In the end, a concert of new music, like that of any other music, must be judged by basic criteria: Does the music engage; is it well-performed; has an artistic connection between composer, performer and audience been made? Judgments are subjective, especially with material that is new, but, by and large, the answer to all these questions on Sunday evening was yes.

Of course, the concert’s several works varied in their impact. John Rea’s Ikaros agog … Daidalos on edge, the story of the boy who flew too close to the sun, had the added benefit of being performed the same day Felix Baumgartner jumped out of a capsule and free-fell 38 kilometres to earth. Rea, a long-time Esprit associate, has long mastered the craft of modern orchestral writing, and the swoops and glides, real and imagined, of Icarus and his doomed journey were clearly in evidence. Hearing structure in new music is not always easy (no melodies or themes or movement breaks to guide you), but Rea’s orchestral fantasia made strong musical sense.

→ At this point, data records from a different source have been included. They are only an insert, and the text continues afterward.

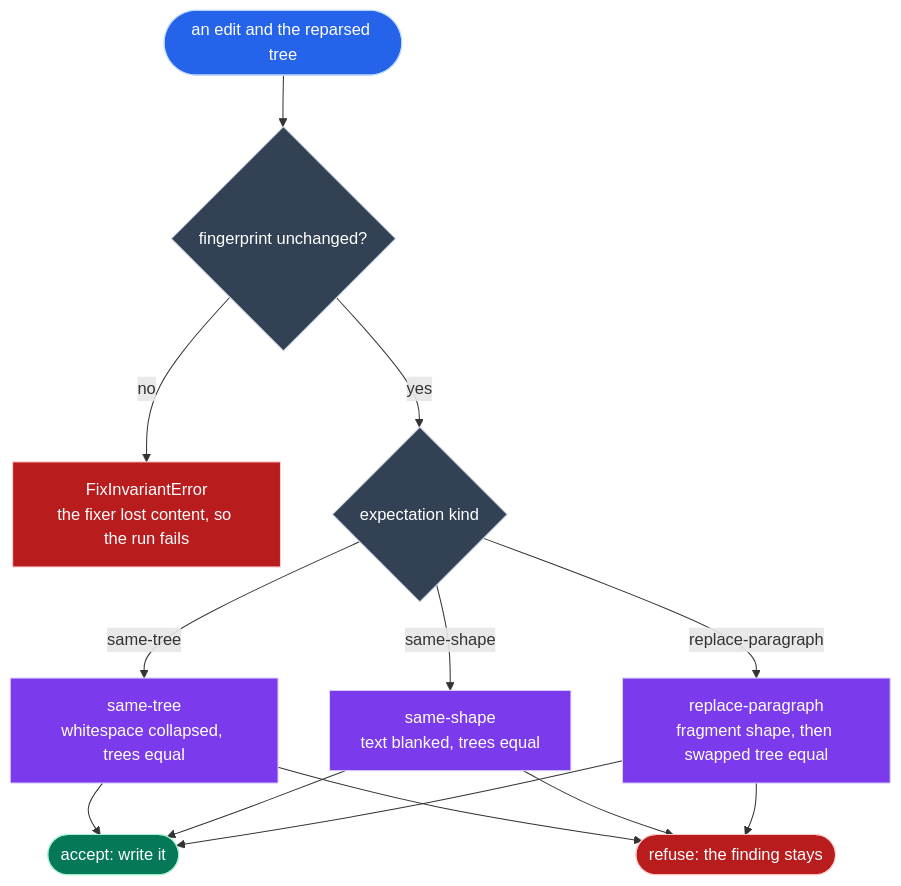
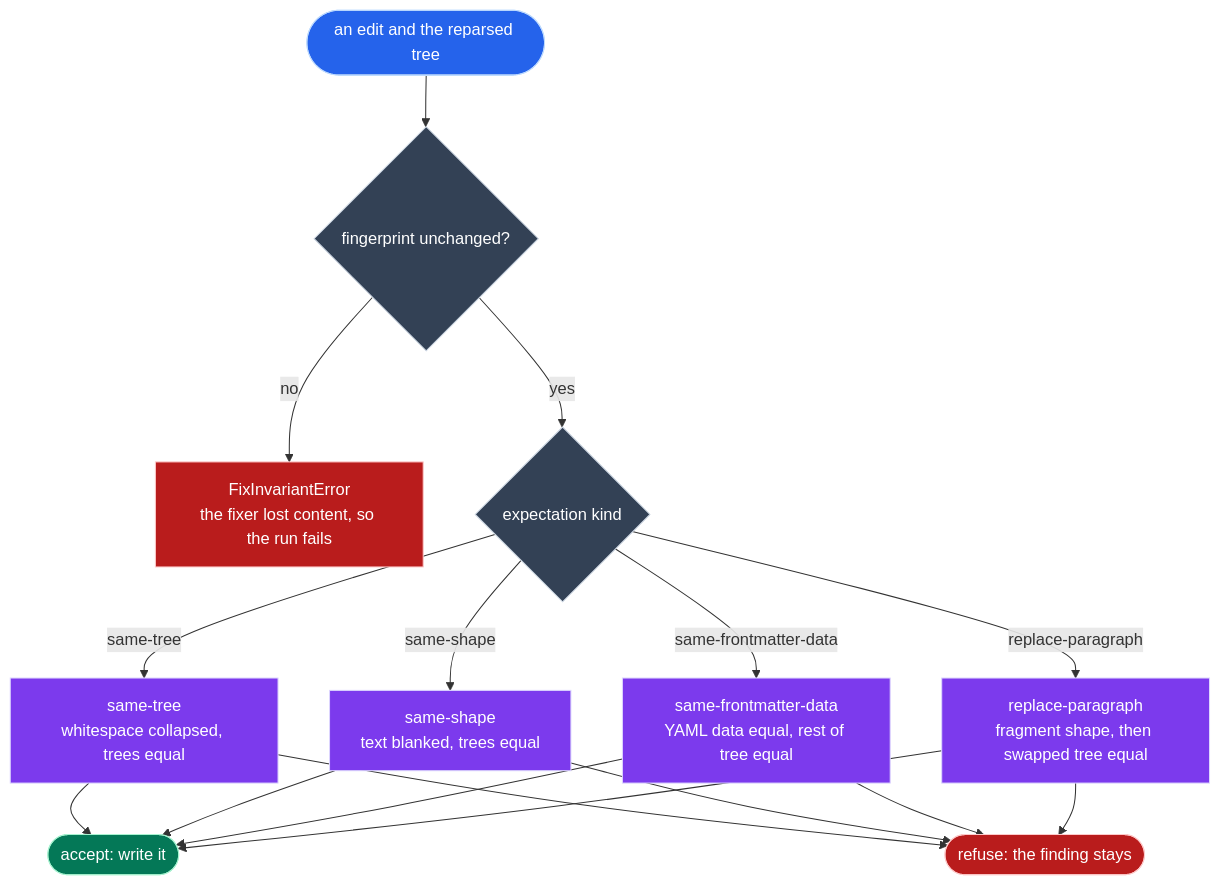
Before and after one commit to jpeakai/jpai-prose-gates: diagram 13 of 19 in docs/DATA_MODEL.md, drawn with Mermaid. The commit also changed other lines of this file and 35 other files, not shown here.

First line of the commit message:
feat: TypeScript example plugin, whole-YAML frontmatter access and a frontmatter fixer

````diff
--- a/docs/DATA_MODEL.md
+++ b/docs/DATA_MODEL.md
@@ -436,31 +436,35 @@
 ```mermaid
 flowchart TB
     EDIT(["an edit and the reparsed tree"]):::source
     FP{"fingerprint unchanged?"}:::decide
     THROW["FixInvariantError<br/>the fixer lost content, so the run fails"]:::bad
     KIND{"expectation kind"}:::decide
     TREE["same-tree<br/>whitespace collapsed, trees equal"]:::build
     SHAPE["same-shape<br/>text blanked, trees equal"]:::build
+    FMD["same-frontmatter-data<br/>YAML data equal, rest of tree equal"]:::build
     REPL["replace-paragraph<br/>fragment shape, then swapped tree equal"]:::build
     OK(["accept: write it"]):::ok
     NO(["refuse: the finding stays"]):::bad
 
     EDIT --> FP
     FP -- "no" --> THROW
     FP -- "yes" --> KIND
     KIND -- "same-tree" --> TREE
     KIND -- "same-shape" --> SHAPE
+    KIND -- "same-frontmatter-data" --> FMD
     KIND -- "replace-paragraph" --> REPL
     TREE --> OK
     SHAPE --> OK
+    FMD --> OK
     REPL --> OK
     TREE --> NO
     SHAPE --> NO
+    FMD --> NO
     REPL --> NO
 
     classDef source fill:#2563eb,stroke:#bfdbfe,color:#ffffff
     classDef build  fill:#7c3aed,stroke:#ddd6fe,color:#ffffff
     classDef decide fill:#334155,stroke:#cbd5e1,color:#ffffff
     classDef ok     fill:#047857,stroke:#a7f3d0,color:#ffffff
     classDef bad    fill:#b91c1c,stroke:#fecaca,color:#ffffff
 ```
````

R. Murray Schafer’s Wolf Returns, a creature of an altogether different colour, also made sense. Schafer’s latest work combines the chants he and his volunteer choristers perform in the wilds of Haliburton, Ont., with a modern orchestral score. But if Schafer was trying to create a sense of deep contrast between indoors and outdoors, the sophisticated and the primitive, what we heard was actually a careful balance and blending of the two. For all his anti-modern spirit, Schafer’s musical language is influenced (by his own admission) by the work of the very urban French composers of the early 20th century, Les Six. His orchestral writing has a strong taste of the French boulevard at times, and his “wolf chants” often fit remarkably well into this texture. This was perhaps his intention all along.

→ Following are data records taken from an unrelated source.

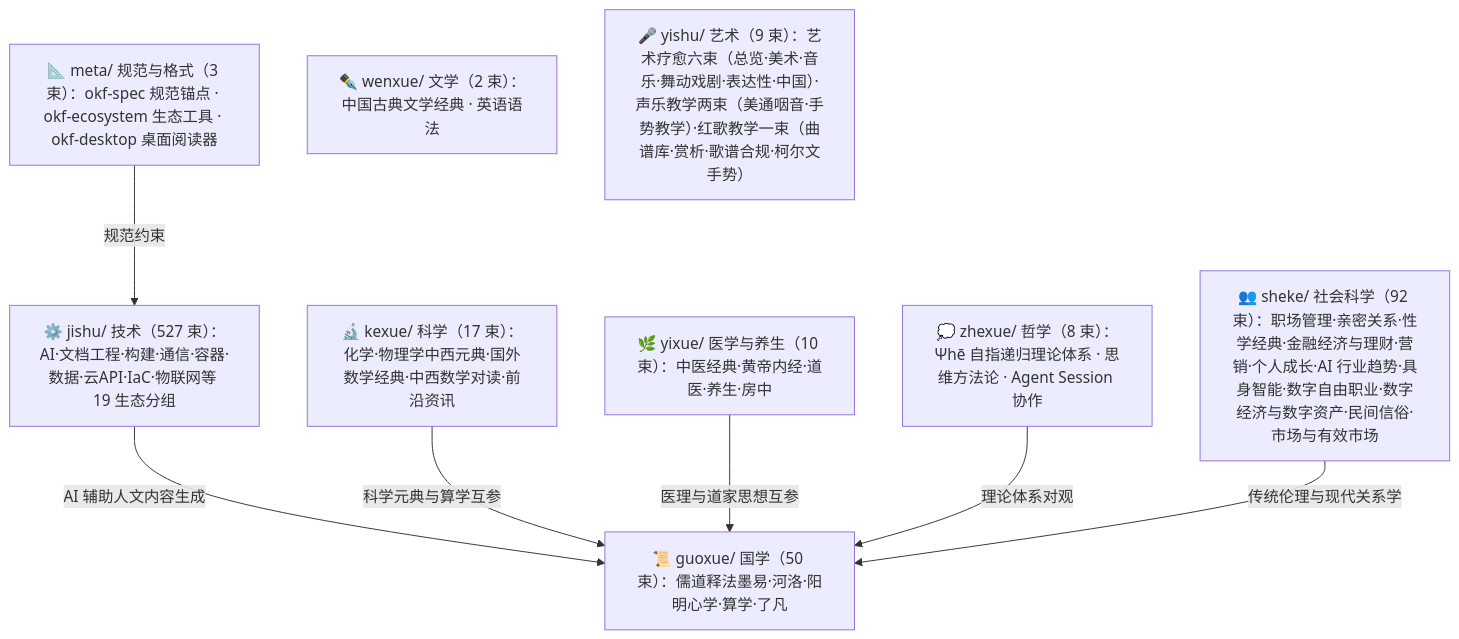
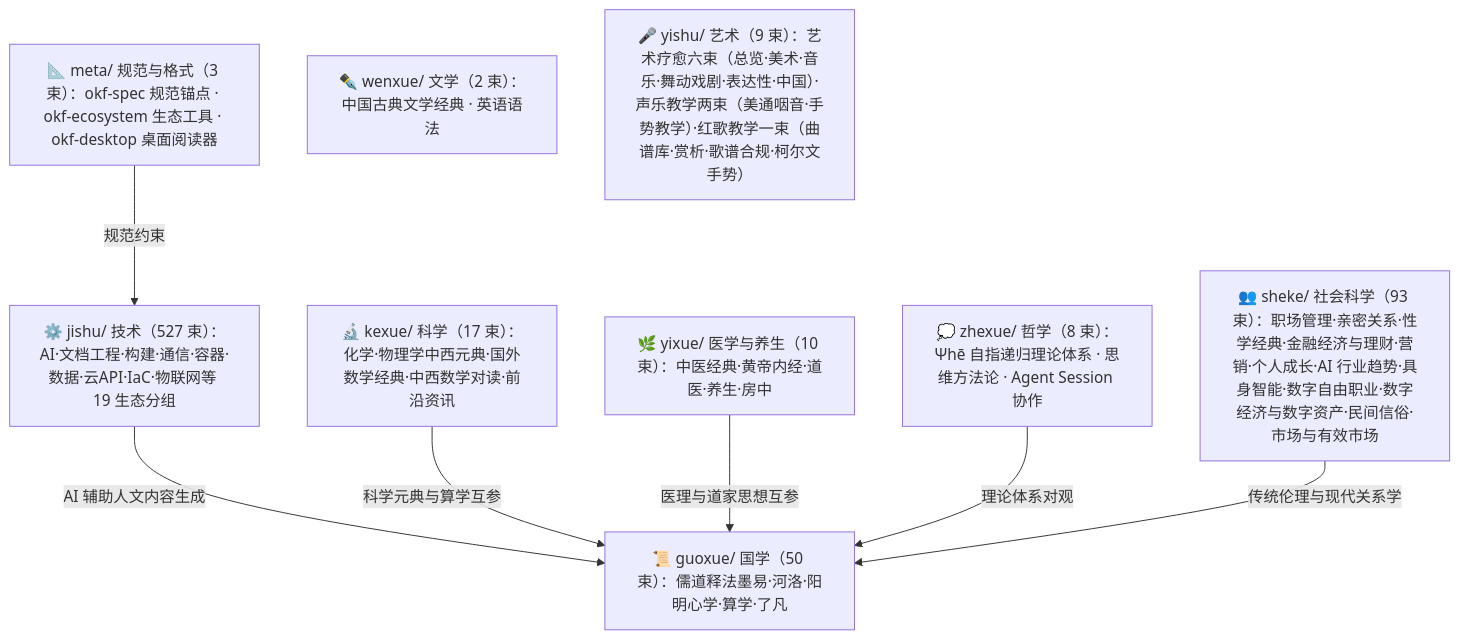
Before and after one commit to awesome-flexloop/awesome-okf: the diagram in doc/bundles/index.md, drawn with Mermaid. The commit also changed other lines of this file and 18 other files, not shown here.

````diff
--- a/doc/bundles/index.md
+++ b/doc/bundles/index.md
@@ -21,18 +21,18 @@
 ```mermaid
 flowchart TD
     meta["📐 meta/ 规范与格式（3 束）：okf-spec 规范锚点 · okf-ecosystem 生态工具 · okf-desktop 桌面阅读器"]
     guoxue["📜 guoxue/ 国学（50 束）：儒道释法墨易·河洛·阳明心学·算学·了凡"]
     zhexue["💭 zhexue/ 哲学（8 束）：Ψhē 自指递归理论体系 · 思维方法论 · Agent Session 协作"]
     kexue["🔬 kexue/ 科学（17 束）：化学·物理学中西元典·国外数学经典·中西数学对读·前沿资讯"]
     wenxue["✒️ wenxue/ 文学（2 束）：中国古典文学经典 · 英语语法"]
     yixue["🌿 yixue/ 医学与养生（10 束）：中医经典·黄帝内经·道医·养生·房中"]
-    sheke["👥 sheke/ 社会科学（92 束）：职场管理·亲密关系·性学经典·金融经济与理财·营销·个人成长·AI 行业趋势·具身智能·数字自由职业·数字经济与数字资产·民间信俗·市场与有效市场"]
+    sheke["👥 sheke/ 社会科学（93 束）：职场管理·亲密关系·性学经典·金融经济与理财·营销·个人成长·AI 行业趋势·具身智能·数字自由职业·数字经济与数字资产·民间信俗·市场与有效市场"]
     yishu["🎤 yishu/ 艺术（9 束）：艺术疗愈六束（总览·美术·音乐·舞动戏剧·表达性·中国）·声乐教学两束（美通咽音·手势教学）·红歌教学一束（曲谱库·赏析·歌谱合规·柯尔文手势）"]
     jishu["⚙️ jishu/ 技术（527 束）：AI·文档工程·构建·通信·容器·数据·云API·IaC·物联网等 19 生态分组"]
     meta -->|"规范约束"| jishu
     jishu -->|"AI 辅助人文内容生成"| guoxue
     kexue -->|"科学元典与算学互参"| guoxue
     yixue -->|"医理与道家思想互参"| guoxue
     zhexue -->|"理论体系对观"| guoxue
     sheke -->|"传统伦理与现代关系学"| guoxue
 ```
````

But it was in the second half of the program that Esprit’s “esprit” really came alive. Composer Alexina Louie was at work on a piece for string orchestra when she heard the news of Glenn Gould’s death in 1982. Moved by her response, her piece metamorphosed into a tribute to Gould – O Magnum Mysterium: In Memoriam Glenn Gould, which deftly interweaves bits and pieces of Bach into a haunting texture of string glissandi and chattering, whispered, broken fragments of song. Under Pauk’s direction, Louie’s piece, which has become something of a Canadian classic, was given as beautiful and moving a reading as ever I’ve heard.

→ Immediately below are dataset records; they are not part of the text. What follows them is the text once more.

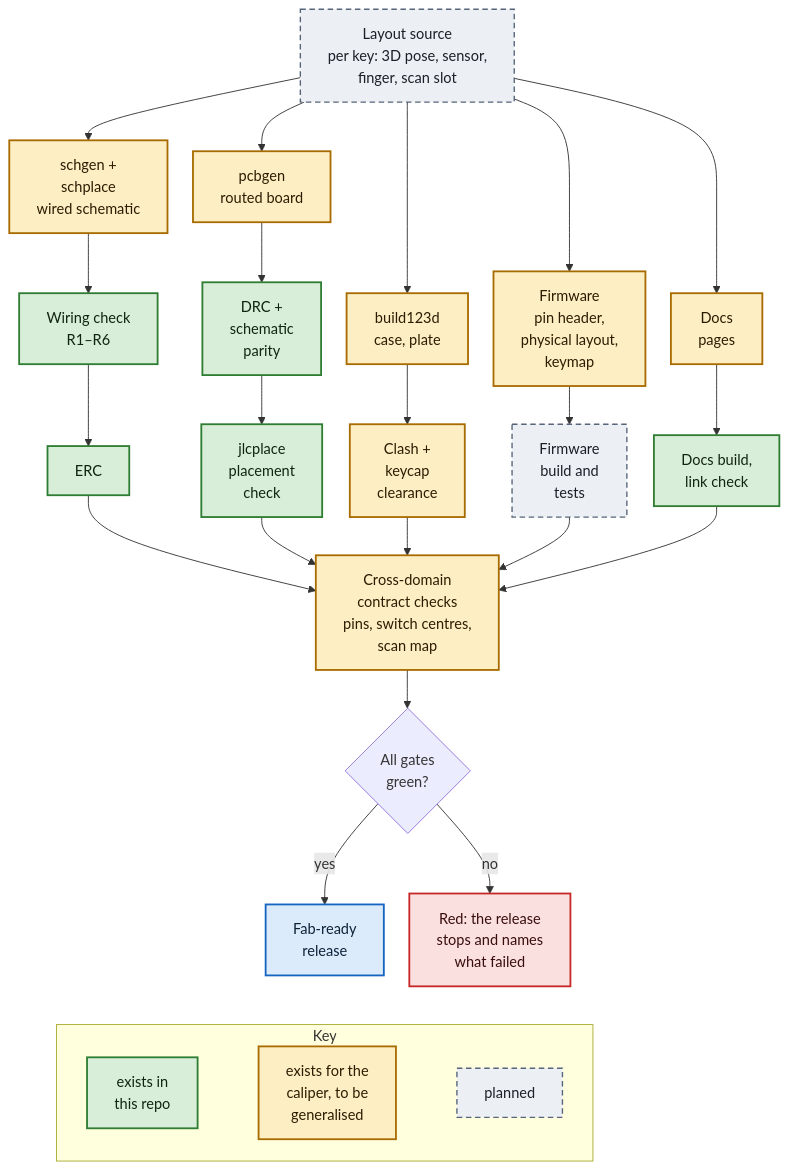
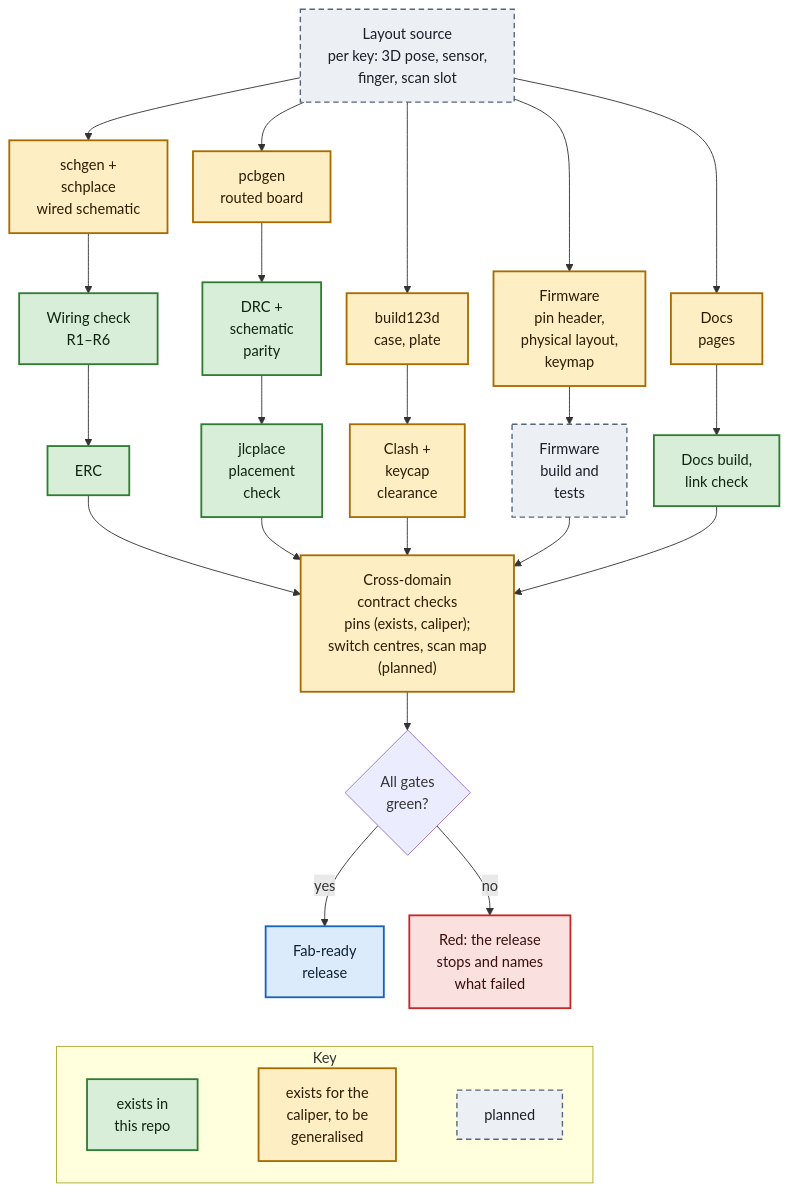
Diagram 14 of 22 in keyboard/docs/concept.md (tyevco/prettycoolboards), drawn with Mermaid before and after one commit. The commit also changed other lines of this file and 72 other files, not shown here.

````diff
--- a/keyboard/docs/concept.md
+++ b/keyboard/docs/concept.md
@@ -782,49 +785,49 @@
 ```mermaid
 ---
 config:
   # the docs theme sets p { line-height: 28px }, which would clip the labels mermaid measured at 1.5
   themeCSS: "p { line-height: inherit; }"
   flowchart:
     nodeSpacing: 28
     rankSpacing: 42
 ---
 flowchart TB
   SRC["Layout source<br/>per key: 3D pose, sensor,<br/>finger, scan slot"]:::planned
 
   SRC --> SCH["schgen +<br/>schplace<br/>wired schematic"]:::extend
   SRC --> PCB["pcbgen<br/>routed board"]:::extend
   SRC --> CASE["build123d<br/>case, plate"]:::extend
   SRC --> FW["Firmware<br/>pin header,<br/>physical layout,<br/>keymap"]:::extend
   SRC --> DOC["Docs<br/>pages"]:::extend
 
   SCH --> WIRE["Wiring check<br/>R1–R6"]:::exists
   WIRE --> ERC["ERC"]:::exists
   PCB --> DRC["DRC +<br/>schematic<br/>parity"]:::exists
   DRC --> JLC["jlcplace<br/>placement<br/>check"]:::exists
   CASE --> CLASH["Clash +<br/>keycap<br/>clearance"]:::extend
   FW --> FWB["Firmware<br/>build and<br/>tests"]:::planned
   DOC --> DOCB["Docs build,<br/>link check"]:::exists
 
   ERC --> XC
   JLC --> XC
   CLASH --> XC
   FWB --> XC
   DOCB --> XC
-  XC["Cross-domain<br/>contract checks<br/>pins, switch centres,<br/>scan map"]:::extend
+  XC["Cross-domain<br/>contract checks<br/>pins (exists, caliper);<br/>switch centres, scan map<br/>(planned)"]:::extend
 
   XC --> OK{"All gates<br/>green?"}
   OK -->|yes| REL["Fab-ready<br/>release"]:::good
   OK -->|no| RED["Red: the release<br/>stops and names<br/>what failed"]:::bad
 
   subgraph KEY["Key"]
     direction LR
     K1["exists in<br/>this repo"]:::exists ~~~ K2["exists for the<br/>caliper, to be<br/>generalised"]:::extend ~~~ K3["planned"]:::planned
   end
   REL ~~~ KEY
 
   classDef exists fill:#d9eed9,stroke:#2e7d32,stroke-width:2px,color:#102410
   classDef extend fill:#fdeec4,stroke:#a86b00,stroke-width:2px,color:#2b1d00
   classDef planned fill:#eceff4,stroke:#56657a,stroke-width:1.5px,stroke-dasharray:6 4,color:#1a1f28
   classDef good fill:#dcebfb,stroke:#1565c0,stroke-width:2px,color:#0d2238
   classDef bad fill:#fbe0e0,stroke:#c62828,stroke-width:2px,color:#3a0d0d
 ```
````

This is not just an orchestra that provides an important service to Canadian music, but an orchestra that plays extremely well – as was demonstrated in the concert’s finale, Colin McPhee’s Tabuh-tabuhan, written in 1936. McPhee was a fascinating Canadian artist who spent some time in Bali, and the sound of the Balinese gamelan – that astonishing orchestra of gongs and bells – was laced throughout his work. Aided by its five percussionists and two pianists, Pauk and Esprit tore into McPhee’s joyous evocation of a more primitive world and performed the work with style and panache, aided by the warm, welcoming acoustics of Koerner Hall.

Some gambles work – some don’t. Sunday night’s concert demonstrated that the Esprit Orchestra gamble has definitely paid off 30 years later, and Canadian music is all the better for it.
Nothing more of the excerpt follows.